GIVEN DATA
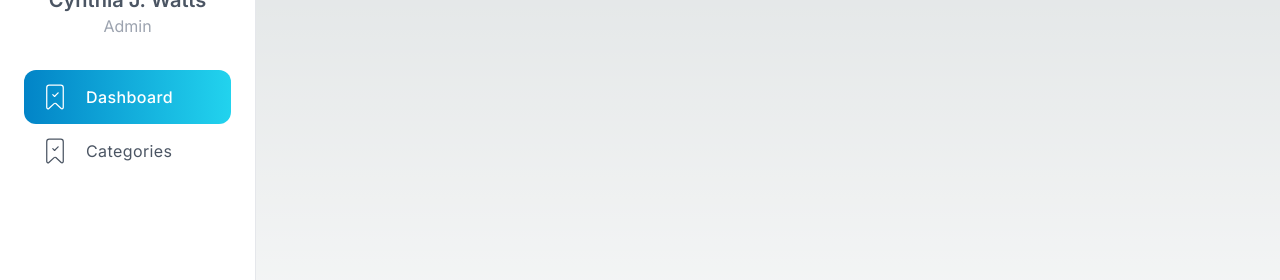
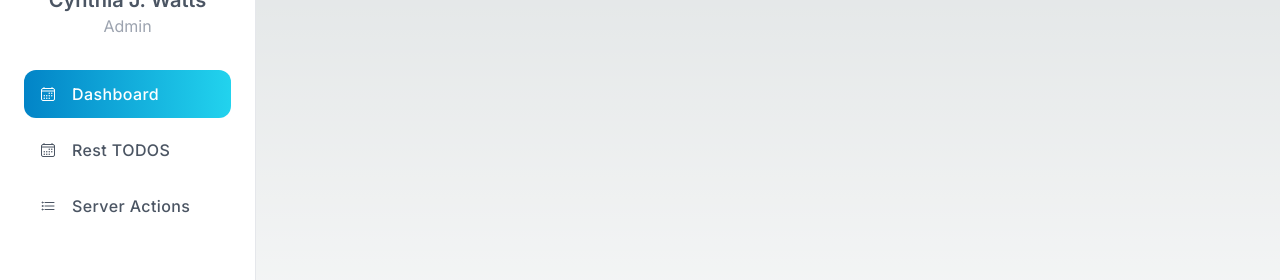
Before and after one commit to Cedricnator/NextJS_adminTodos, a Next.js app: page /dashboard in a window 1280 px wide. Shown: the part 302-582 px from the top of the page. Built offline with nearby package versions, Linux system fonts and the light colour scheme.

Commit message:
dynamic menuItem for sidebarItem component

```diff
--- a/src/components/Sidebar.tsx
+++ b/src/components/Sidebar.tsx
@@ -2,6 +2,27 @@
 import Image from "next/image";
 import { CiLogout } from "react-icons/ci";
 import { SidebarItem } from ".";
+import { IoCalendarOutline, IoListOutline } from "react-icons/io5";
+
+
+const menuItems = [
+  {
+    icon: <IoCalendarOutline />,
+    title: 'Dashboard',
+    path: '/dashboard'
+  },
+  {
+    icon: <IoCalendarOutline />,
+    title: 'Rest TODOS',
+    path: '/dashboard/rest-todos'
+  },
+  {
+    icon: <IoListOutline />,
+    title: 'Server Actions',
+    path: '/dashboard/server-todos'
+  }
+
+]
 
 export const Sidebar = () => {
   return (
@@ -33,7 +54,11 @@
         </div>
 
         <ul className="space-y-2 tracking-wide mt-8">
-          <SidebarItem />
+          {
+            menuItems.map( ( item ) => (
+              <SidebarItem key={item.title} {...item} />
+            ))
+          }
         </ul>
       </div>
 
--- a/src/components/SidebarItem.tsx
+++ b/src/components/SidebarItem.tsx
@@ -1,23 +1,28 @@
+'use client'
 import Link from 'next/link'
-import { CiBookmarkCheck } from 'react-icons/ci'
-{/* Active className: text-white bg-gradient-to-r from-sky-600 to-cyan-400 */ }
+import { usePathname } from 'next/navigation';
 
-export const  SidebarItem = () => {
+interface Props {
+  icon: React.ReactNode;
+  path:string;
+  title: string;
+}
+
+export const  SidebarItem = ({ icon, path, title}: Props ) => {
+  const pathName = usePathname();
+
   return (
+    <li>
+      <Link href={path} className={`
+          relative px-4 py-3 flex items-center space-x-4 rounded-xl text-gray-600 group
+          hover:text-white hover:bg-gradient-to-r hover:from-sky-600 hover:to-cyan-400
+          ${ path === pathName ? 'text-white bg-gradient-to-r from-sky-600 to-cyan-400' : ''}
+        `}>
 
-    <div>
-      <li>
-        <Link href="/dashboard" className="relative px-4 py-3 flex items-center space-x-4 rounded-xl text-white bg-gradient-to-r from-sky-600 to-cyan-400">
-          <CiBookmarkCheck size={30} />
-          <span className="-mr-1 font-medium">Dashboard</span>
-        </Link>
-      </li>
-      <li>
-        <Link href="/dashboard/rest-todos" className="px-4 py-3 flex items-center space-x-4 rounded-md text-gray-600 group">
-          <CiBookmarkCheck size={30} />
-          <span className="group-hover:text-gray-700">Categories</span>
-        </Link>
-      </li>
-    </div>
+        { icon }
+
+        <span className="-mr-1 font-medium">{ title }</span>
+      </Link>
+    </li>
   )
 }
```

WHAT TO PRODUCE
Without including any pictures, repeat the records above exactly.

RESULT BELOW
Before and after one commit to Cedricnator/NextJS_adminTodos, a Next.js app: page /dashboard in a window 1280 px wide. Shown: the part 302-582 px from the top of the page. Built offline with nearby package versions, Linux system fonts and the light colour scheme.

Commit message:
dynamic menuItem for sidebarItem component

```diff
--- a/src/components/Sidebar.tsx
+++ b/src/components/Sidebar.tsx
@@ -2,6 +2,27 @@
 import Image from "next/image";
 import { CiLogout } from "react-icons/ci";
 import { SidebarItem } from ".";
+import { IoCalendarOutline, IoListOutline } from "react-icons/io5";
+
+
+const menuItems = [
+  {
+    icon: <IoCalendarOutline />,
+    title: 'Dashboard',
+    path: '/dashboard'
+  },
+  {
+    icon: <IoCalendarOutline />,
+    title: 'Rest TODOS',
+    path: '/dashboard/rest-todos'
+  },
+  {
+    icon: <IoListOutline />,
+    title: 'Server Actions',
+    path: '/dashboard/server-todos'
+  }
+
+]
 
 export const Sidebar = () => {
   return (
@@ -33,7 +54,11 @@
         </div>
 
         <ul className="space-y-2 tracking-wide mt-8">
-          <SidebarItem />
+          {
+            menuItems.map( ( item ) => (
+              <SidebarItem key={item.title} {...item} />
+            ))
+          }
         </ul>
       </div>
 
--- a/src/components/SidebarItem.tsx
+++ b/src/components/SidebarItem.tsx
@@ -1,23 +1,28 @@
+'use client'
 import Link from 'next/link'
-import { CiBookmarkCheck } from 'react-icons/ci'
-{/* Active className: text-white bg-gradient-to-r from-sky-600 to-cyan-400 */ }
+import { usePathname } from 'next/navigation';
 
-export const  SidebarItem = () => {
+interface Props {
+  icon: React.ReactNode;
+  path:string;
+  title: string;
+}
+
+export const  SidebarItem = ({ icon, path, title}: Props ) => {
+  const pathName = usePathname();
+
   return (
+    <li>
+      <Link href={path} className={`
+          relative px-4 py-3 flex items-center space-x-4 rounded-xl text-gray-600 group
+          hover:text-white hover:bg-gradient-to-r hover:from-sky-600 hover:to-cyan-400
+          ${ path === pathName ? 'text-white bg-gradient-to-r from-sky-600 to-cyan-400' : ''}
+        `}>
 
-    <div>
-      <li>
-        <Link href="/dashboard" className="relative px-4 py-3 flex items-center space-x-4 rounded-xl text-white bg-gradient-to-r from-sky-600 to-cyan-400">
-          <CiBookmarkCheck size={30} />
-          <span className="-mr-1 font-medium">Dashboard</span>
-        </Link>
-      </li>
-      <li>
-        <Link href="/dashboard/rest-todos" className="px-4 py-3 flex items-center space-x-4 rounded-md text-gray-600 group">
-          <CiBookmarkCheck size={30} />
-          <span className="group-hover:text-gray-700">Categories</span>
-        </Link>
-      </li>
-    </div>
+        { icon }
+
+        <span className="-mr-1 font-medium">{ title }</span>
+      </Link>
+    </li>
   )
 }
```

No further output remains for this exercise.